This is so not an article about unequal pay in the work place. Not even close. This is more of an opportunity for me to celebrate with you, my fellow finance lovers that I just successfully negotiated higher pay! Well, sort of.
I am a Script Supervisor in the entertainment industry, which means I track continuity and take notes for editorial. I sit with the director as an adviser of sorts and pretty much note everything he or she says so that the editor better knows how to cut the film. I am freelance and under no contract except the one I sign at the start of each new project. Unfortunately, I am rarely bold when it comes to asking for pay. Within reason, I almost always take whatever rate the producer has set up for me because I want the job. If it is a union gig, the amount is generous and this strategy is not a problem. But it is a different story in the non-union world, where anything goes.
I am at a point in my career where I have done enough stuff that I should be earning more than I do when I work. I seem to be stuck around the same figure and working the same low-budget independent films every year. Don’t get me wrong… I like the heart behind them and it’s always very rewarding when they get distributed or are buzzed about by critics. But in the film business, we work very long hours, so even if a certain figure per day sounds decent– you are talking about a fourteen hour day. It’s really not that much when you divide it by the hours worked.
Another important factor is knowing that what a producer offers you is indicative of what the shoot will be like. If it’s a super low amount, you can bet the food will be bad, the crew around you inexperienced (or bitter because they have experience and are working for low pay) and the commute longer because the location scout booked spots on the outskirts of town to save money. I actually turned down a producer last winter who has given me some of the most successful films in my career to date. He always offers the same amount, and I have to beg him to get the prep days I need every. single. time. It’s not worth it to fight for something with someone who does not care about what you do. He knows you have to do the work no matter what and is hoping to get it for free. All this to say, I am at a turning point in my career where I know my value and I’m willing to stand up for myself.
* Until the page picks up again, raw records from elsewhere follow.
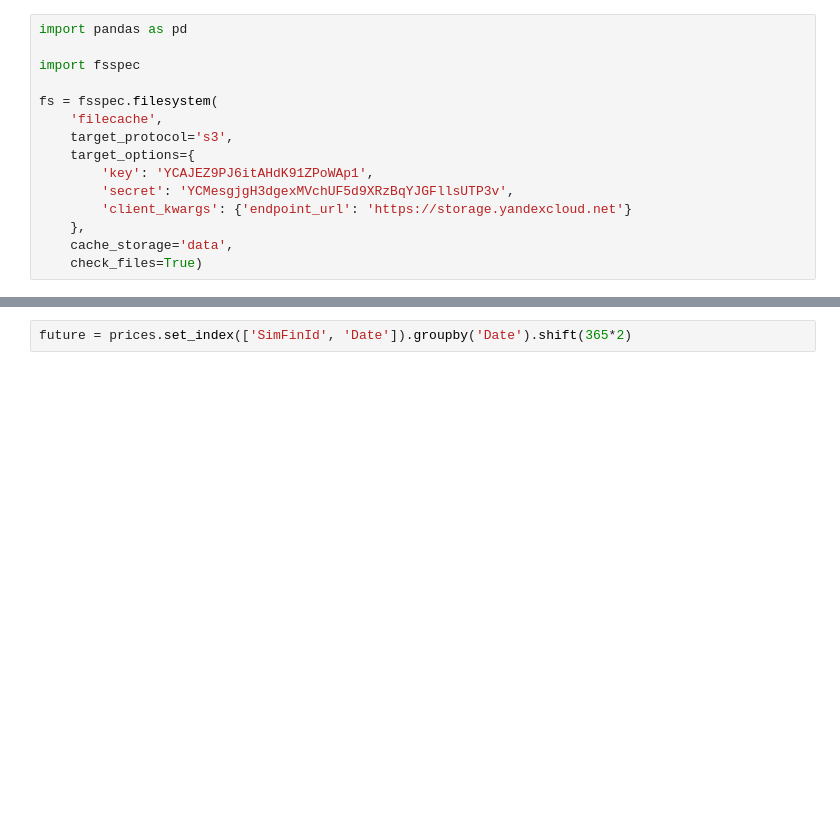
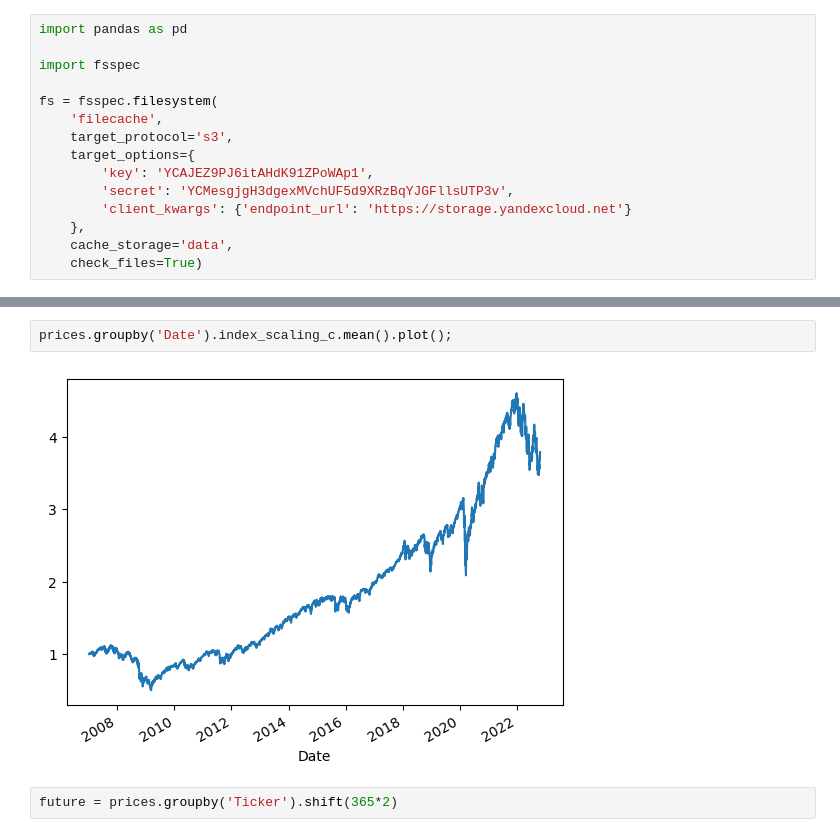
Before and after one commit to dllllb/finexp, a Jupyter notebook: basepred.ipynb, the cells around one changed output, grey strips where cells are left out. Cells and saved outputs as stored; diff of their text form; blank space fills up the shorter version.

```diff
--- a/basepred.ipynb
+++ b/basepred.ipynb
@@ -31,2 +39,6 @@ prices['index_scaling_c'] = prices.Date.map(sp500tr.set_index('date').scaling_c)
+# %%
+prices.groupby('Date').index_scaling_c.mean().plot();
+# %% [output]
+[figure, added]
 # %%
-future = prices.set_index(['SimFinId', 'Date']).groupby('Date').shift(365*2)
+future = prices.groupby('Ticker').shift(365*2)
```
Also changed, not shown: parts of 4 cells of this notebook.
Today’s victory was small, but big in the grand scheme of things. As I mentioned, my asking price hovers around the same mark for most films. Yesterday I interviewed for one and the director offered me the job on the spot. Beforehand, I had emailed the production coordinator my rate. I aimed high for a non-union film, asking for the appropriate number of prep days, the kit rental I’m entitled to and the day rate I found reasonable. For those who are curious, a kit rental is asking production to pay you for use of items you own and need to do your job. In essence, they are renting these things from you so they don’t have to find them elsewhere. In my case, this includes my ipad, camera, laptop and igrabber for stills. In other departments, it could be tape, pens, flash lights, gloves, make-up or hair supplies. Prep days are what I take to learn the script and do extensive breakdowns in order to track continuity. My position is one that is expected to know a script better than the writer. In order to become that intimate with a story, it takes time. You can see why it would be so easy to take advantage of needing prep for something that is mostly cerebral. I can’t show a producer the set I built when I’m done like the art department, or the shopping receipts and wardrobe fittings I did as a stylist. But what I do is crucial to my not making a mistake during filming, and that is often overlooked.
Today the producer told me she had reviewed my email and could not go as high as I had asked, but was able to pay me close to it. She added more money for the second camera which will be used during filming; a practice I’ve only seen on union shows. In my experience, it’s usually offered for third and fourth cameras, as every camera after the first doubles, triples a Script Supervisor’s workload. She gave me one day shy of what I had hoped for in terms of prep days and didn’t address the kit rental situation, so I did. I got the normal response about the budget, how everyone else is making less and just happy and excited to be working together, etc. I can’t tell you how many times this exact speech has been made. Producers need to get together and discuss this so they stop saying the same ineffective things! We see through your sneaky ways! I pushed back and she said she’d talk it over with her other producer. We hung up.
My stomach was turning while I waited. I was actually nervous. I instantly regretted it and thought, “am I about to lose this job over a kit rental?”
A friend once told me that after naming your price in an interview, to pause. This has always stuck with me as a tactic. Be confident in what you want and look them in the eye like you deserve it. If you stay quiet long enough, they have to speak–and often times, what comes out will be in your favor. I can’t tell you how many times this has saved me in negotiations. I did no different here and it paid off. Well, sort of.
The producer called back and told me they could not do the kit rental and that if I wouldn’t do the movie, they would understand. What she didn’t know, was inside I was already victorious because I was making more than I had ever made on a feature film before. Plus, I thought maybe I had just lost the job. A camera bump for two cameras? Hello! It might as well have been a kit rental because it was for the same amount I was hoping to receive. We did a verbal handshake and I signed on to script supervise the film.
Even though I did not get exactly what I had set out for, I came very close and am still thrilled with the results. The point of aiming high is that when they counter-offer, it’s still very satisfying because the amount you asked for was unrealistic, even to you. If I had left it up to the production, they would have offered less. This was a great step for my future confidence in negotiating pay, but the real lesson is to aim high and know that the worst thing is they say no. That is what happened here and I’m still walking away with a smile.